MATERIALS PROVIDED →

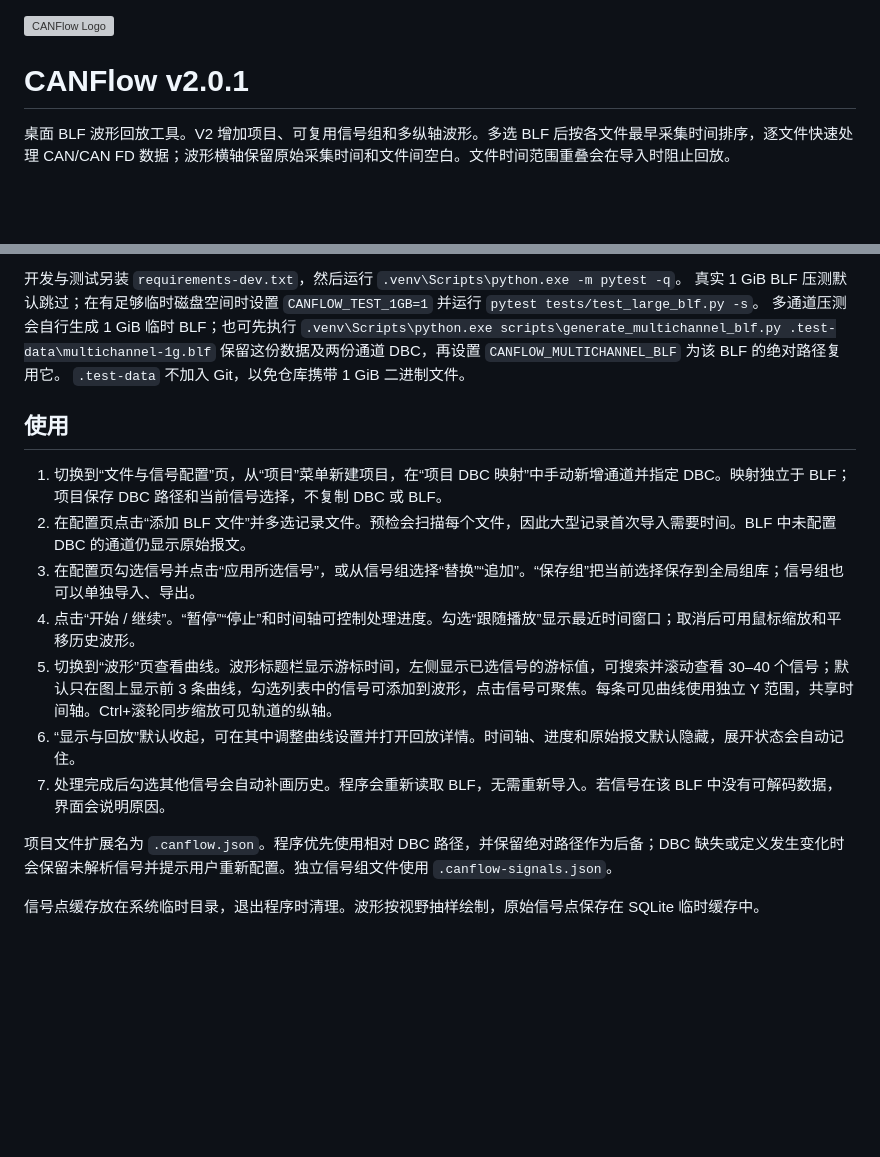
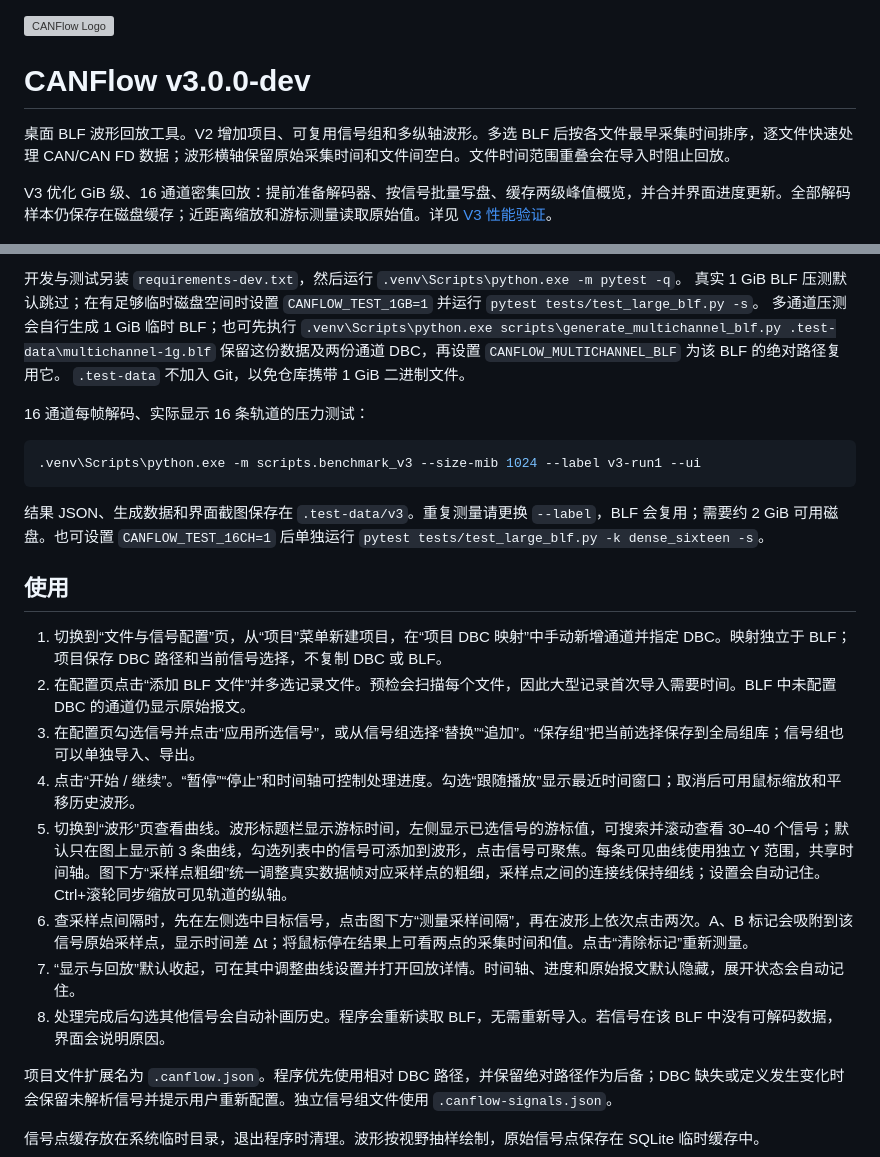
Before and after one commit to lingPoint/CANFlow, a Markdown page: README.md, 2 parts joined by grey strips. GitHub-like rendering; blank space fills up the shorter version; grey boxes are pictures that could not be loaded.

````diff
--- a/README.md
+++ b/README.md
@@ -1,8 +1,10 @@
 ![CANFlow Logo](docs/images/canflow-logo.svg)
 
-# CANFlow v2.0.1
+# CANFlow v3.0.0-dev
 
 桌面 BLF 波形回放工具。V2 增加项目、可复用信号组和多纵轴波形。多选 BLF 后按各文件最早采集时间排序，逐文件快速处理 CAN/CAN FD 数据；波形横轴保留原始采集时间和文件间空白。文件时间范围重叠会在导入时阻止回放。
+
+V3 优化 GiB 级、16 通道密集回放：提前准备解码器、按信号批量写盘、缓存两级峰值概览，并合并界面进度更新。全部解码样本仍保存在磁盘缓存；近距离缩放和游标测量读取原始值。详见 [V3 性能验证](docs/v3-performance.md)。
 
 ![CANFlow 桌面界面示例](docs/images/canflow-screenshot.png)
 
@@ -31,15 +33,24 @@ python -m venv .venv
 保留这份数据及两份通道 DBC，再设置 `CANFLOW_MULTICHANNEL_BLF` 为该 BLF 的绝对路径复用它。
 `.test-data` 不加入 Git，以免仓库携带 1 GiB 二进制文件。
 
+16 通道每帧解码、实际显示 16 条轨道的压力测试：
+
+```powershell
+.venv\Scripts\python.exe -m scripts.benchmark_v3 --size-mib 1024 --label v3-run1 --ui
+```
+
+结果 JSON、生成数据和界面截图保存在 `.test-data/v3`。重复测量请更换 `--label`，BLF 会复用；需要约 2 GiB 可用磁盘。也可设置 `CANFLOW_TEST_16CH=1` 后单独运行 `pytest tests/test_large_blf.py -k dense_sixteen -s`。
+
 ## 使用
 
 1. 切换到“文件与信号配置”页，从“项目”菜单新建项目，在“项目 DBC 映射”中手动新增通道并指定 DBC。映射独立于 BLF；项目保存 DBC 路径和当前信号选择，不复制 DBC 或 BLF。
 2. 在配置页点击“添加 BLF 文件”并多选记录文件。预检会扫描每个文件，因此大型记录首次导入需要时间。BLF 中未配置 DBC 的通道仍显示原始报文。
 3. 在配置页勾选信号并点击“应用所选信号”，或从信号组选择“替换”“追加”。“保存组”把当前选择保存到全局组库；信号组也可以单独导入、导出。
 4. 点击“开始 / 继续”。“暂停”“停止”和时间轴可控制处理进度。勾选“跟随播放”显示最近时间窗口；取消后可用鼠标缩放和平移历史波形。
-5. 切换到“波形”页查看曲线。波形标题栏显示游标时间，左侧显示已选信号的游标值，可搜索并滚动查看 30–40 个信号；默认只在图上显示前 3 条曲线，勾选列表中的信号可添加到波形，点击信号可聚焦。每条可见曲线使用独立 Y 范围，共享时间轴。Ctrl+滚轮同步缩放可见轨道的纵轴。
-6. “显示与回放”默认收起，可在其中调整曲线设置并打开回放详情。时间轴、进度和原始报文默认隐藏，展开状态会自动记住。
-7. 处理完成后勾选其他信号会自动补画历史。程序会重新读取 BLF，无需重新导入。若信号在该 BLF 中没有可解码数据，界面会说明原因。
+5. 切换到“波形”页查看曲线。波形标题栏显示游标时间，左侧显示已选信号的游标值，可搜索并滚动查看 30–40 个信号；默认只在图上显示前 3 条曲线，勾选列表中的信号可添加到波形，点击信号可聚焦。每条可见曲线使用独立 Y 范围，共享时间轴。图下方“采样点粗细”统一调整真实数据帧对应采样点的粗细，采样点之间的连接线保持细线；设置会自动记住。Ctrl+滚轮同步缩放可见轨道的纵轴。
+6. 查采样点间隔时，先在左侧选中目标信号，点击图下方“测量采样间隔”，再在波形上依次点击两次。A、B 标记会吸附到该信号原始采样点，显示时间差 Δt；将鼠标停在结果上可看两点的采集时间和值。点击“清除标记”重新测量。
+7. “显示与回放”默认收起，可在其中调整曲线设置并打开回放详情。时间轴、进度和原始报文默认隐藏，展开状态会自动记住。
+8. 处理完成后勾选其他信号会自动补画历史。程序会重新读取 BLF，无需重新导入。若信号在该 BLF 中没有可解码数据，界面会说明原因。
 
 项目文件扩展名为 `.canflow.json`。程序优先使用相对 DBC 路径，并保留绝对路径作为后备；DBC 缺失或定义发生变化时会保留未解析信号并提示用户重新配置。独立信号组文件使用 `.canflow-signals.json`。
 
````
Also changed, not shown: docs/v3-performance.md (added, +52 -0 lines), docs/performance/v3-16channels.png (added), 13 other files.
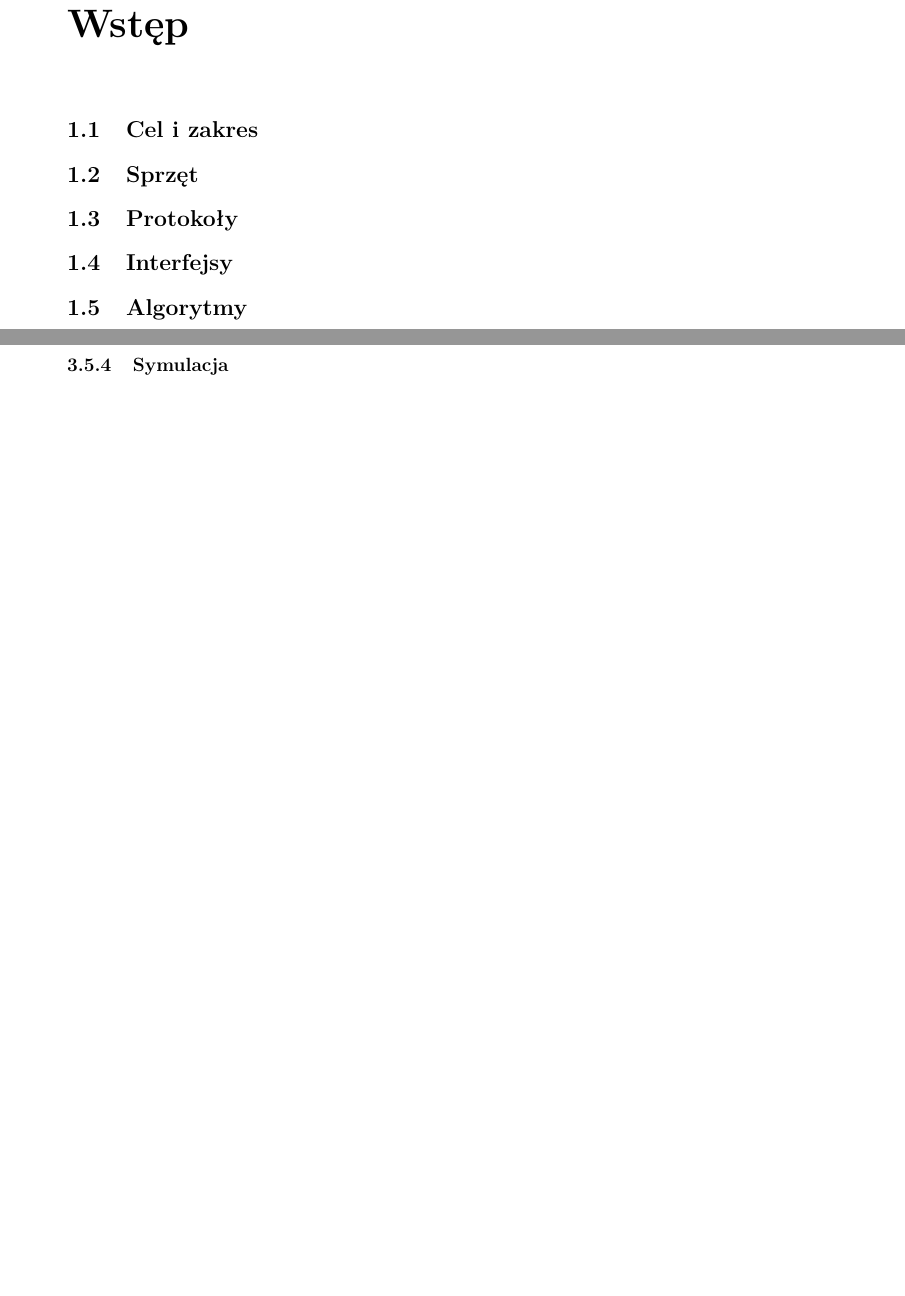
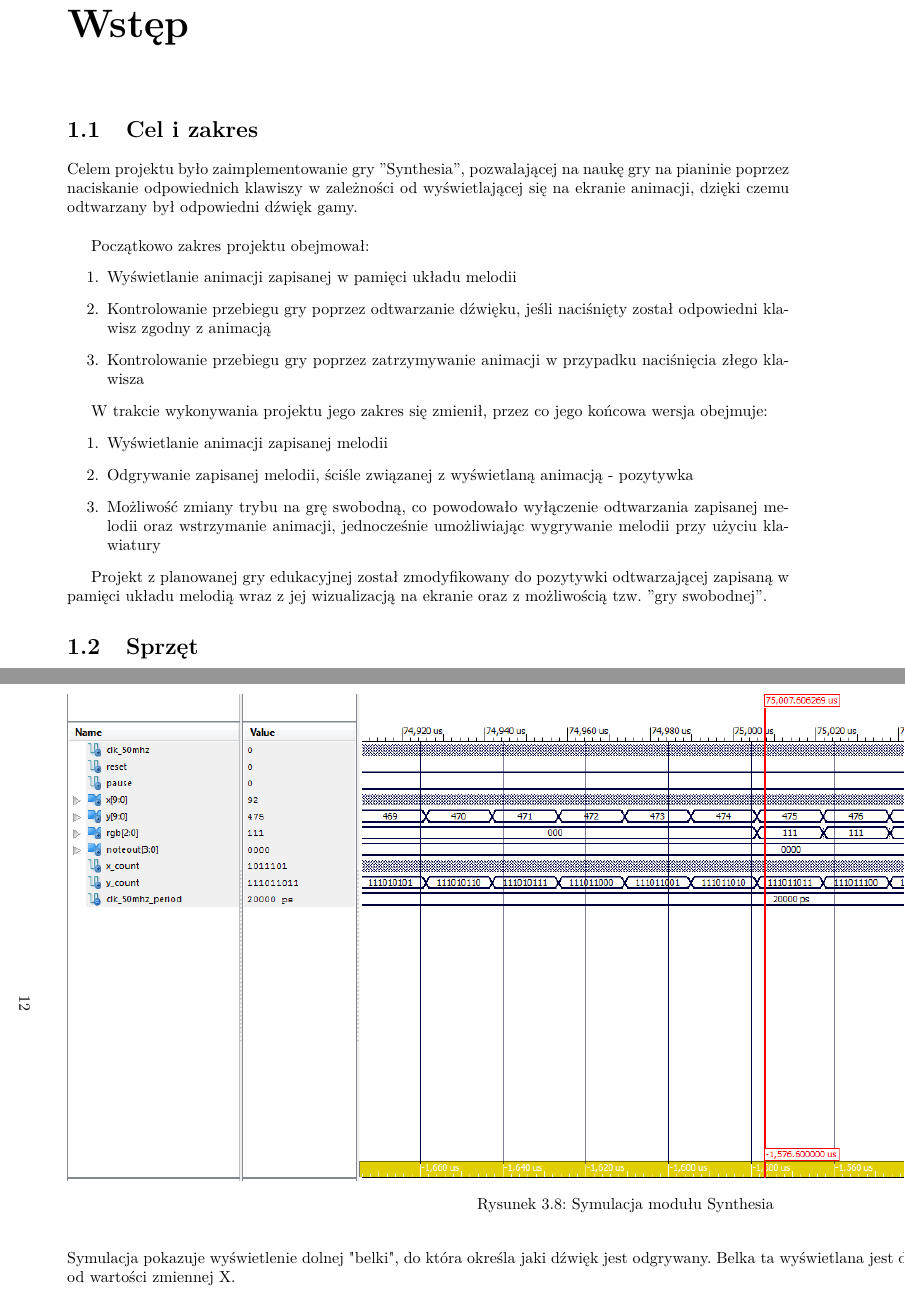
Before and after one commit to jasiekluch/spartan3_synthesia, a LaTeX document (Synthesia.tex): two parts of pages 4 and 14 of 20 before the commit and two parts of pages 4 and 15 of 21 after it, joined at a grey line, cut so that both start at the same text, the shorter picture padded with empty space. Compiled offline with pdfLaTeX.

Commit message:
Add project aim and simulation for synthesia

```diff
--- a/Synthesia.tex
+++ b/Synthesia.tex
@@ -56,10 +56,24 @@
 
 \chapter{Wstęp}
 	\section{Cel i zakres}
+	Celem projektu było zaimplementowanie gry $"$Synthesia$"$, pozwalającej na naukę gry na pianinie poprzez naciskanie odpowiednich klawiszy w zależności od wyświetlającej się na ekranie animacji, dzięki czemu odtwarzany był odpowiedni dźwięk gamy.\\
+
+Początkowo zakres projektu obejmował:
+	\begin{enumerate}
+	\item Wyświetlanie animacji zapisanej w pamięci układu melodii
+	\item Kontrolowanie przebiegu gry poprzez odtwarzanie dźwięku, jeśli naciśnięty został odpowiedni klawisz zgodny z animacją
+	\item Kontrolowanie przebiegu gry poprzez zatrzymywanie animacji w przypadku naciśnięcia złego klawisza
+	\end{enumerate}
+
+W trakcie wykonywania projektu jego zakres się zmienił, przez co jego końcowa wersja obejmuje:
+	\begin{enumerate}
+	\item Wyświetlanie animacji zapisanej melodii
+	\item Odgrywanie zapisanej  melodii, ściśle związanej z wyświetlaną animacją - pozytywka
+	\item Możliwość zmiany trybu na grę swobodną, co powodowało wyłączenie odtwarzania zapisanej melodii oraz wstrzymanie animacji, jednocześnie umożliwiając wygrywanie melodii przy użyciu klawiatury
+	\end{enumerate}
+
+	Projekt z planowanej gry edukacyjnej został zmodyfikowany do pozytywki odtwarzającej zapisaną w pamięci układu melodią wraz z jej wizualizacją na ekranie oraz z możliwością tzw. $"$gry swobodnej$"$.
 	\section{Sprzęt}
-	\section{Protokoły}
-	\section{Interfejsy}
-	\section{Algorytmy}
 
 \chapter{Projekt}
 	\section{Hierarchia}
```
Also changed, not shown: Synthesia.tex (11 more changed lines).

YOUR GOAL → Nothing but an exact copy of the data above, minus its pictures, should appear in the response.

ANSWER TO THIS TASK →
Before and after one commit to lingPoint/CANFlow, a Markdown page: README.md, 2 parts joined by grey strips. GitHub-like rendering; blank space fills up the shorter version; grey boxes are pictures that could not be loaded.

````diff
--- a/README.md
+++ b/README.md
@@ -1,8 +1,10 @@
 ![CANFlow Logo](docs/images/canflow-logo.svg)
 
-# CANFlow v2.0.1
+# CANFlow v3.0.0-dev
 
 桌面 BLF 波形回放工具。V2 增加项目、可复用信号组和多纵轴波形。多选 BLF 后按各文件最早采集时间排序，逐文件快速处理 CAN/CAN FD 数据；波形横轴保留原始采集时间和文件间空白。文件时间范围重叠会在导入时阻止回放。
+
+V3 优化 GiB 级、16 通道密集回放：提前准备解码器、按信号批量写盘、缓存两级峰值概览，并合并界面进度更新。全部解码样本仍保存在磁盘缓存；近距离缩放和游标测量读取原始值。详见 [V3 性能验证](docs/v3-performance.md)。
 
 ![CANFlow 桌面界面示例](docs/images/canflow-screenshot.png)
 
@@ -31,15 +33,24 @@ python -m venv .venv
 保留这份数据及两份通道 DBC，再设置 `CANFLOW_MULTICHANNEL_BLF` 为该 BLF 的绝对路径复用它。
 `.test-data` 不加入 Git，以免仓库携带 1 GiB 二进制文件。
 
+16 通道每帧解码、实际显示 16 条轨道的压力测试：
+
+```powershell
+.venv\Scripts\python.exe -m scripts.benchmark_v3 --size-mib 1024 --label v3-run1 --ui
+```
+
+结果 JSON、生成数据和界面截图保存在 `.test-data/v3`。重复测量请更换 `--label`，BLF 会复用；需要约 2 GiB 可用磁盘。也可设置 `CANFLOW_TEST_16CH=1` 后单独运行 `pytest tests/test_large_blf.py -k dense_sixteen -s`。
+
 ## 使用
 
 1. 切换到“文件与信号配置”页，从“项目”菜单新建项目，在“项目 DBC 映射”中手动新增通道并指定 DBC。映射独立于 BLF；项目保存 DBC 路径和当前信号选择，不复制 DBC 或 BLF。
 2. 在配置页点击“添加 BLF 文件”并多选记录文件。预检会扫描每个文件，因此大型记录首次导入需要时间。BLF 中未配置 DBC 的通道仍显示原始报文。
 3. 在配置页勾选信号并点击“应用所选信号”，或从信号组选择“替换”“追加”。“保存组”把当前选择保存到全局组库；信号组也可以单独导入、导出。
 4. 点击“开始 / 继续”。“暂停”“停止”和时间轴可控制处理进度。勾选“跟随播放”显示最近时间窗口；取消后可用鼠标缩放和平移历史波形。
-5. 切换到“波形”页查看曲线。波形标题栏显示游标时间，左侧显示已选信号的游标值，可搜索并滚动查看 30–40 个信号；默认只在图上显示前 3 条曲线，勾选列表中的信号可添加到波形，点击信号可聚焦。每条可见曲线使用独立 Y 范围，共享时间轴。Ctrl+滚轮同步缩放可见轨道的纵轴。
-6. “显示与回放”默认收起，可在其中调整曲线设置并打开回放详情。时间轴、进度和原始报文默认隐藏，展开状态会自动记住。
-7. 处理完成后勾选其他信号会自动补画历史。程序会重新读取 BLF，无需重新导入。若信号在该 BLF 中没有可解码数据，界面会说明原因。
+5. 切换到“波形”页查看曲线。波形标题栏显示游标时间，左侧显示已选信号的游标值，可搜索并滚动查看 30–40 个信号；默认只在图上显示前 3 条曲线，勾选列表中的信号可添加到波形，点击信号可聚焦。每条可见曲线使用独立 Y 范围，共享时间轴。图下方“采样点粗细”统一调整真实数据帧对应采样点的粗细，采样点之间的连接线保持细线；设置会自动记住。Ctrl+滚轮同步缩放可见轨道的纵轴。
+6. 查采样点间隔时，先在左侧选中目标信号，点击图下方“测量采样间隔”，再在波形上依次点击两次。A、B 标记会吸附到该信号原始采样点，显示时间差 Δt；将鼠标停在结果上可看两点的采集时间和值。点击“清除标记”重新测量。
+7. “显示与回放”默认收起，可在其中调整曲线设置并打开回放详情。时间轴、进度和原始报文默认隐藏，展开状态会自动记住。
+8. 处理完成后勾选其他信号会自动补画历史。程序会重新读取 BLF，无需重新导入。若信号在该 BLF 中没有可解码数据，界面会说明原因。
 
 项目文件扩展名为 `.canflow.json`。程序优先使用相对 DBC 路径，并保留绝对路径作为后备；DBC 缺失或定义发生变化时会保留未解析信号并提示用户重新配置。独立信号组文件使用 `.canflow-signals.json`。
 
````
Also changed, not shown: docs/v3-performance.md (added, +52 -0 lines), docs/performance/v3-16channels.png (added), 13 other files.
Before and after one commit to jasiekluch/spartan3_synthesia, a LaTeX document (Synthesia.tex): two parts of pages 4 and 14 of 20 before the commit and two parts of pages 4 and 15 of 21 after it, joined at a grey line, cut so that both start at the same text, the shorter picture padded with empty space. Compiled offline with pdfLaTeX.

Commit message:
Add project aim and simulation for synthesia

```diff
--- a/Synthesia.tex
+++ b/Synthesia.tex
@@ -56,10 +56,24 @@
 
 \chapter{Wstęp}
 	\section{Cel i zakres}
+	Celem projektu było zaimplementowanie gry $"$Synthesia$"$, pozwalającej na naukę gry na pianinie poprzez naciskanie odpowiednich klawiszy w zależności od wyświetlającej się na ekranie animacji, dzięki czemu odtwarzany był odpowiedni dźwięk gamy.\\
+
+Początkowo zakres projektu obejmował:
+	\begin{enumerate}
+	\item Wyświetlanie animacji zapisanej w pamięci układu melodii
+	\item Kontrolowanie przebiegu gry poprzez odtwarzanie dźwięku, jeśli naciśnięty został odpowiedni klawisz zgodny z animacją
+	\item Kontrolowanie przebiegu gry poprzez zatrzymywanie animacji w przypadku naciśnięcia złego klawisza
+	\end{enumerate}
+
+W trakcie wykonywania projektu jego zakres się zmienił, przez co jego końcowa wersja obejmuje:
+	\begin{enumerate}
+	\item Wyświetlanie animacji zapisanej melodii
+	\item Odgrywanie zapisanej  melodii, ściśle związanej z wyświetlaną animacją - pozytywka
+	\item Możliwość zmiany trybu na grę swobodną, co powodowało wyłączenie odtwarzania zapisanej melodii oraz wstrzymanie animacji, jednocześnie umożliwiając wygrywanie melodii przy użyciu klawiatury
+	\end{enumerate}
+
+	Projekt z planowanej gry edukacyjnej został zmodyfikowany do pozytywki odtwarzającej zapisaną w pamięci układu melodią wraz z jej wizualizacją na ekranie oraz z możliwością tzw. $"$gry swobodnej$"$.
 	\section{Sprzęt}
-	\section{Protokoły}
-	\section{Interfejsy}
-	\section{Algorytmy}
 
 \chapter{Projekt}
 	\section{Hierarchia}
```
Also changed, not shown: Synthesia.tex (11 more changed lines).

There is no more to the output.